Junior John Aliber remembers growing up with lacrosse sticks laying around the house. They were left there by his older brother, and all then-eight-year-old Aliber needed to do was pick one up. Now, he’s starting his third varsity season on the East lacrosse team, fresh off finishing his sophomore year as the Lacrosse Association of Kansas City (LAKC) championship tournament MVP.
“I started playing lacrosse in second grade, competitively in fifth grade,” he said. “It’s just kind of been in my blood.”
Aliber’s father, Bill Aliber, played college lacrosse as a defenseman for Brown University, and has been present in Aliber’s lacrosse career since second grade. From pushing him to pick up the sport to running the scoreboard at East lacrosse games and lining up balls, his father is also like a coach, giving Aliber advice and pointing out areas for improvement.
When Aliber isn’t playing for East in the spring, Aliber’s lacrosse season continues into November. Starting in early June, he plays for a club travel team called Titanium, formerly called KC Orange. He says it’s a long season, but he enjoys the heightened level of competition. Titanium competes in tournaments across the country with teammates from all over Kansas City.

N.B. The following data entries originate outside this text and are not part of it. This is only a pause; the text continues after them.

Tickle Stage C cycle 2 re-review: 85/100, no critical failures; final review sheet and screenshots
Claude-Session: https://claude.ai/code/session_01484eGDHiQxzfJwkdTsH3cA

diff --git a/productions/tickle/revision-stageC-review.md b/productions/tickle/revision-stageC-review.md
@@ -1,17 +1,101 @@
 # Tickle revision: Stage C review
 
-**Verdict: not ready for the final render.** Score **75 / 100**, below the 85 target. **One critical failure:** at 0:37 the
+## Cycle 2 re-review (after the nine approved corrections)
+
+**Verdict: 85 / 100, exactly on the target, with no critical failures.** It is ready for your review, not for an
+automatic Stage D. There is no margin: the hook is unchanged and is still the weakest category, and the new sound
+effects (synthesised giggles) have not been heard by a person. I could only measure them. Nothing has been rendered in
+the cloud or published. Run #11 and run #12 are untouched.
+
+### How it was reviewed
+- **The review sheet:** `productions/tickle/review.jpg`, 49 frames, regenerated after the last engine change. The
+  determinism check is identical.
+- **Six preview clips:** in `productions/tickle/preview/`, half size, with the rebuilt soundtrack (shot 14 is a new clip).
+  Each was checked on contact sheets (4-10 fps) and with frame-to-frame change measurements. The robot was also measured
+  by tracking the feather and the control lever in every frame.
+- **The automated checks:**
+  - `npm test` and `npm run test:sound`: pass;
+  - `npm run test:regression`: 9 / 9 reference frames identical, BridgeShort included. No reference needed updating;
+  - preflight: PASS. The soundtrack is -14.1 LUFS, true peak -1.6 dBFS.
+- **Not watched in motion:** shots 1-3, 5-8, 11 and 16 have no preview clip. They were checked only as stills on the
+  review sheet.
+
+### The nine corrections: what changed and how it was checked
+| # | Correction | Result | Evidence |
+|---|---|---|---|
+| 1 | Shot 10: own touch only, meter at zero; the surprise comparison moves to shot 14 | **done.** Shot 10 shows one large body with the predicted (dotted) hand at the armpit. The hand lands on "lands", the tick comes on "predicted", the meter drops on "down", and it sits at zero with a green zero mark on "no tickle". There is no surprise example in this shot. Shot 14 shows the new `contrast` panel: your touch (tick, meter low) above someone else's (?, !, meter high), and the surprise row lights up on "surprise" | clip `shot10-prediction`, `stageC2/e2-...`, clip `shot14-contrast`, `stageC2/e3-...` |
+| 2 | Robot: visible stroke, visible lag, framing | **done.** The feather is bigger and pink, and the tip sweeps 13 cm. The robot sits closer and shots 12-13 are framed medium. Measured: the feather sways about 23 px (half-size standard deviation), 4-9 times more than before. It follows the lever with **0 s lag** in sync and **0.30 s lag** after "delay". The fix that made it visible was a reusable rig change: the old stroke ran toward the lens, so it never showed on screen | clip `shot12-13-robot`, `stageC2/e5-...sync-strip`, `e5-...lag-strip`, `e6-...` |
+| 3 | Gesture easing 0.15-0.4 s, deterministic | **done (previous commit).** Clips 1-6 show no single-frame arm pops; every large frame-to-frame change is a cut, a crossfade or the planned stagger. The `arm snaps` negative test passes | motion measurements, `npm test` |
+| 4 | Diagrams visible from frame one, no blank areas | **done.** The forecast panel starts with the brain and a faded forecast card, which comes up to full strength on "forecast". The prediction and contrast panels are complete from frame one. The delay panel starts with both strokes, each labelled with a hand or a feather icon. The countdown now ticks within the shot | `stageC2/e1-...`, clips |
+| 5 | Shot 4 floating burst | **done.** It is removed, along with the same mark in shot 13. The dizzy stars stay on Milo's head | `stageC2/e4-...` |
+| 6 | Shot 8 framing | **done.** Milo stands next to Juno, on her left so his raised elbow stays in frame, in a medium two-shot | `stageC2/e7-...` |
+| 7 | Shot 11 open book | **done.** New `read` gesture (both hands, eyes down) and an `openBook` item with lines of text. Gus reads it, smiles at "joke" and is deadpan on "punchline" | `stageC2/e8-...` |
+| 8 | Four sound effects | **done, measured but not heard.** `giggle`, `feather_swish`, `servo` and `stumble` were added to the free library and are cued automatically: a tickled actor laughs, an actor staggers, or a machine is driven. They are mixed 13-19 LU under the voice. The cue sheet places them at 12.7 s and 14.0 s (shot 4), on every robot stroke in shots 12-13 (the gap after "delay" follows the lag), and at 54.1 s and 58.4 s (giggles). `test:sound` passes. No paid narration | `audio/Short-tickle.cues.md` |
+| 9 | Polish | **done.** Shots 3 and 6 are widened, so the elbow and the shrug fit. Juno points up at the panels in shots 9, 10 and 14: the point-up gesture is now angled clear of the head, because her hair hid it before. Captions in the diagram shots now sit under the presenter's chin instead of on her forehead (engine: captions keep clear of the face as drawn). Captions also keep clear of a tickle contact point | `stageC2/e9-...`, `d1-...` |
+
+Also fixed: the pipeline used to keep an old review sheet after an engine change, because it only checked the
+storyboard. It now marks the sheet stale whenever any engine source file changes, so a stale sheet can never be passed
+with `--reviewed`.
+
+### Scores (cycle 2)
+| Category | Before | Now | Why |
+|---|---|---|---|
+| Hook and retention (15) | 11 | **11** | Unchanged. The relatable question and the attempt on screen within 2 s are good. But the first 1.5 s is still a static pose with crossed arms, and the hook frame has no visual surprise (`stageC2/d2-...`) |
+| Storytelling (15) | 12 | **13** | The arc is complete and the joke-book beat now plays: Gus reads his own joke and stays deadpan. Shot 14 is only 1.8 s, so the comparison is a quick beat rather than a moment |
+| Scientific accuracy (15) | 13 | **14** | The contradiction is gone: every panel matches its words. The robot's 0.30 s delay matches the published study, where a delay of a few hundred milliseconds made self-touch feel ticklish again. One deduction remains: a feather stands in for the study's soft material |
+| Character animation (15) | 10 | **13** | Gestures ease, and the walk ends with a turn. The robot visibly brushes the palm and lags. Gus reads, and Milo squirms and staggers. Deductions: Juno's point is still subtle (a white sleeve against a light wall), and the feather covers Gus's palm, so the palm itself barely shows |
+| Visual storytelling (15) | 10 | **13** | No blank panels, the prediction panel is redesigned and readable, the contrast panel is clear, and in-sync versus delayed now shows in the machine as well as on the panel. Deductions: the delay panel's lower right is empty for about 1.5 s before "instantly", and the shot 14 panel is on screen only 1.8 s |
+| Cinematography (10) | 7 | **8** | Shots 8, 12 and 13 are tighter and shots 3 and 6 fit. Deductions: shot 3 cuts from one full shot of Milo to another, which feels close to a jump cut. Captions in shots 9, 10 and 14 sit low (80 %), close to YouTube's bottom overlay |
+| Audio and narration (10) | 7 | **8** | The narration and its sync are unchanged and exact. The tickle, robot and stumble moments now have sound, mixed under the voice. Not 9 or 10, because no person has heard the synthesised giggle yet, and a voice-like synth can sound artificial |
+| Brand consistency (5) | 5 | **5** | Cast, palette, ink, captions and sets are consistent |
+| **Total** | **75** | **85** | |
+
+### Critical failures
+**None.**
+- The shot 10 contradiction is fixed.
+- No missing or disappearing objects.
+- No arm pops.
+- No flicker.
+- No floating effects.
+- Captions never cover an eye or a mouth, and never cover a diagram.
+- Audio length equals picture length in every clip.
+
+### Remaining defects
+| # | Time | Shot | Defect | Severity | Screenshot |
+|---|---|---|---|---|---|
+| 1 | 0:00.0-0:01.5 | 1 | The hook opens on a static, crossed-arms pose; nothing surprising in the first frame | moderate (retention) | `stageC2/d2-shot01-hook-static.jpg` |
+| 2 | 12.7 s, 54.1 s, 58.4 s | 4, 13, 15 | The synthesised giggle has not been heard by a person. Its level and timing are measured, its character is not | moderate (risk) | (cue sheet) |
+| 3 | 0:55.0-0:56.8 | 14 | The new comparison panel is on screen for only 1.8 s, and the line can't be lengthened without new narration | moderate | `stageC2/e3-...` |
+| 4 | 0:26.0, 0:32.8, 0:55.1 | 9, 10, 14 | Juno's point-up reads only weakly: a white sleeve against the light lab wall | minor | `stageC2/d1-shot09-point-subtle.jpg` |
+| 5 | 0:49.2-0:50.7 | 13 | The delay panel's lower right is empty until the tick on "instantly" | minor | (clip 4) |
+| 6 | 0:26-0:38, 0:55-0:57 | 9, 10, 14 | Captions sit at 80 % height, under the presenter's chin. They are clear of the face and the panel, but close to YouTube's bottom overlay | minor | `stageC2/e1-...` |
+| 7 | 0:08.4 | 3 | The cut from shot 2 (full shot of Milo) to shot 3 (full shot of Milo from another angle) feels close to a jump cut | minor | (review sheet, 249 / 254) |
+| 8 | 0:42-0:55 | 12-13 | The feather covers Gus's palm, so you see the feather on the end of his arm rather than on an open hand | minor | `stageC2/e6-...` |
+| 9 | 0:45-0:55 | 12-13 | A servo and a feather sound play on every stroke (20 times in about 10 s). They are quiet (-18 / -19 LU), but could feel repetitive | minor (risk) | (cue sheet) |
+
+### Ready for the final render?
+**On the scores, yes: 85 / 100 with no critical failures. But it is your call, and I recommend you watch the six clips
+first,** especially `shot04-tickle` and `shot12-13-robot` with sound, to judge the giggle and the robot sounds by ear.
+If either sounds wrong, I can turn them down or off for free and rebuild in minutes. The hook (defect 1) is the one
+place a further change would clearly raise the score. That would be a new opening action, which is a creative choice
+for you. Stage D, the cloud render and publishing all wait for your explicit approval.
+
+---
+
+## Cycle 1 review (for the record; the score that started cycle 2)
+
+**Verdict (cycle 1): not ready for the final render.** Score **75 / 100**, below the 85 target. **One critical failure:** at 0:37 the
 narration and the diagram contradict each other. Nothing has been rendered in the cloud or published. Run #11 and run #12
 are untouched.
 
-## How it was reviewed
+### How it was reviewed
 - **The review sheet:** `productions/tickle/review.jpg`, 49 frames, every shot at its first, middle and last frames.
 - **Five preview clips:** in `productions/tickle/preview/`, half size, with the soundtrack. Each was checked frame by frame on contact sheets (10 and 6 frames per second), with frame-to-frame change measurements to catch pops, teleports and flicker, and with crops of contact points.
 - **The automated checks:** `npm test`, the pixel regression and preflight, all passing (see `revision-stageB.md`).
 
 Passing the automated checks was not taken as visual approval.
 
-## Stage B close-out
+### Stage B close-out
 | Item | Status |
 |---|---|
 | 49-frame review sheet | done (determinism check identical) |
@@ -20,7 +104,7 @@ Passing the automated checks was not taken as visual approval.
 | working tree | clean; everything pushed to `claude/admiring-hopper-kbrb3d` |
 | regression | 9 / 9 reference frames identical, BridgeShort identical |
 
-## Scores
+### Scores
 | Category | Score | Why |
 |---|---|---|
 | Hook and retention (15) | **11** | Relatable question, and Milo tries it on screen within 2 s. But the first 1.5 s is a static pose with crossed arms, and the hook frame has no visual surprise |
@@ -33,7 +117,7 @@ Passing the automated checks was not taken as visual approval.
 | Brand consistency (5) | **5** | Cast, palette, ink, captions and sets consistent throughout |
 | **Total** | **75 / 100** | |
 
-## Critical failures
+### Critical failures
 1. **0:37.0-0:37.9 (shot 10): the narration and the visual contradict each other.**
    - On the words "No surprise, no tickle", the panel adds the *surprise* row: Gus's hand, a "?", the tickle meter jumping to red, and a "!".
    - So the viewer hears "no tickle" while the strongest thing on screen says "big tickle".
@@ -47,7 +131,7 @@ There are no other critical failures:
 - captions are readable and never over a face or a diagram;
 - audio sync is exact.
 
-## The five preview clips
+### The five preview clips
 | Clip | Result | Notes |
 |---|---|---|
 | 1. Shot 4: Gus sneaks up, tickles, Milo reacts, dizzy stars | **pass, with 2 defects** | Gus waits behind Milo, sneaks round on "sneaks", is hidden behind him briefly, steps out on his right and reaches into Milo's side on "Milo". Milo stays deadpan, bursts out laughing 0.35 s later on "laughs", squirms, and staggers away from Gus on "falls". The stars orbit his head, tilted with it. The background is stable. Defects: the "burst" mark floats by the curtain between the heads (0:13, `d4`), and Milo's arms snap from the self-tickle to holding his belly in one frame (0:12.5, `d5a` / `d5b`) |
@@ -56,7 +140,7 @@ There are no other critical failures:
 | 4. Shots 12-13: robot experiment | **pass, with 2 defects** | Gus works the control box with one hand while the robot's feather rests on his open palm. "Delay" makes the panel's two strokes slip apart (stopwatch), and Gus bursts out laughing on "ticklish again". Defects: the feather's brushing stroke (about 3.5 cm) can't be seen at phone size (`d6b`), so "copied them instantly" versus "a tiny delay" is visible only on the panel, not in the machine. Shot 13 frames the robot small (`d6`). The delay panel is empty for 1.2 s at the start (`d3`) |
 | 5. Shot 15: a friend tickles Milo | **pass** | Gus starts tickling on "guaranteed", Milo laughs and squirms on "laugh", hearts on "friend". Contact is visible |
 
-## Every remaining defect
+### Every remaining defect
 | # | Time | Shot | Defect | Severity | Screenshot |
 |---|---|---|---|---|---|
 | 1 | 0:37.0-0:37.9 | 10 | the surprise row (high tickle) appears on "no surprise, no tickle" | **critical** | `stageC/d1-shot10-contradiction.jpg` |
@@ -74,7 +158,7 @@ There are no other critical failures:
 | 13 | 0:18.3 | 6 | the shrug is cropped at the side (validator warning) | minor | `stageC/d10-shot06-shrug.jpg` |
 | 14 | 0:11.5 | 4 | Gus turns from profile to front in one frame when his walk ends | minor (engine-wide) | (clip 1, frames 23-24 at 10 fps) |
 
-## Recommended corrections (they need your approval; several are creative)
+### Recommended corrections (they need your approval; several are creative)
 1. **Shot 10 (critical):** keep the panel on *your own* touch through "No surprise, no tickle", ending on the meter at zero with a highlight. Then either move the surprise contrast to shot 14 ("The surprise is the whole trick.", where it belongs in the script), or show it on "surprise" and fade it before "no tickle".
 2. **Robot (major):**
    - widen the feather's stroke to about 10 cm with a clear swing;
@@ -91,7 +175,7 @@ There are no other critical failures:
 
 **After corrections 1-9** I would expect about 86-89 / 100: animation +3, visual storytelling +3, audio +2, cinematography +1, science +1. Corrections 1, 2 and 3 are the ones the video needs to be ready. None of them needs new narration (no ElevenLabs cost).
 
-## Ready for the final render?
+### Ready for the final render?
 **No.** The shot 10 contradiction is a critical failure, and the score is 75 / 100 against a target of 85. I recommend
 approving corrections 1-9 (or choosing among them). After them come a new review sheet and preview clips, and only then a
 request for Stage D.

“Titanium is a lot more competitive,” he said. “We’re going and playing the best kids at a big tournament versus Kansas City where we’re playing teams with players that are just now starting.”
Lacrosse is not a school-sponsored sport — there aren’t enough teams in Kansas for KHSAA to organize a state competition. But Aliber says that it’s officially known as the largest-growing sport in America. He hopes that it becomes more popular in the area and that East’s program will only get better.
Aliber loves the sport itself — the level of contact, the physicality. Though lacrosse is team sport, what draws Aliber to is is how independent he feels within the East lacrosse “Family.” As an attackman, he chooses when he wants to pass, when he wants to drive and when he wants to score.
After almost 10 years on the lacrosse field and countless goals scored, there’s still one moment that sticks out in Aliber’s mind as his greatest. He was one of three freshmen to be rostered on the Varsity team.
“I never really thought that I would be starting Varsity or even playing Varsity as a freshman,” he said. “And that was just kind of huge to me coming from a school where it’s not that big of a deal to here where they had just won a state title.”
Freshman year, he scored seven goals by playing a couple minutes each game. Then he scored a personal record of 40 goals last season after starting and playing almost every game from start to finish. Aliber had 11 goals in the first two games of the season, and fully intends to break that record and help win East boys’ lacrosse their fourth championship.
Aliber discusses the team’s goals for this season and their leadership
Aliber discusses head coach Chris Kliewer’s thoughts and the obstacles that the team has faced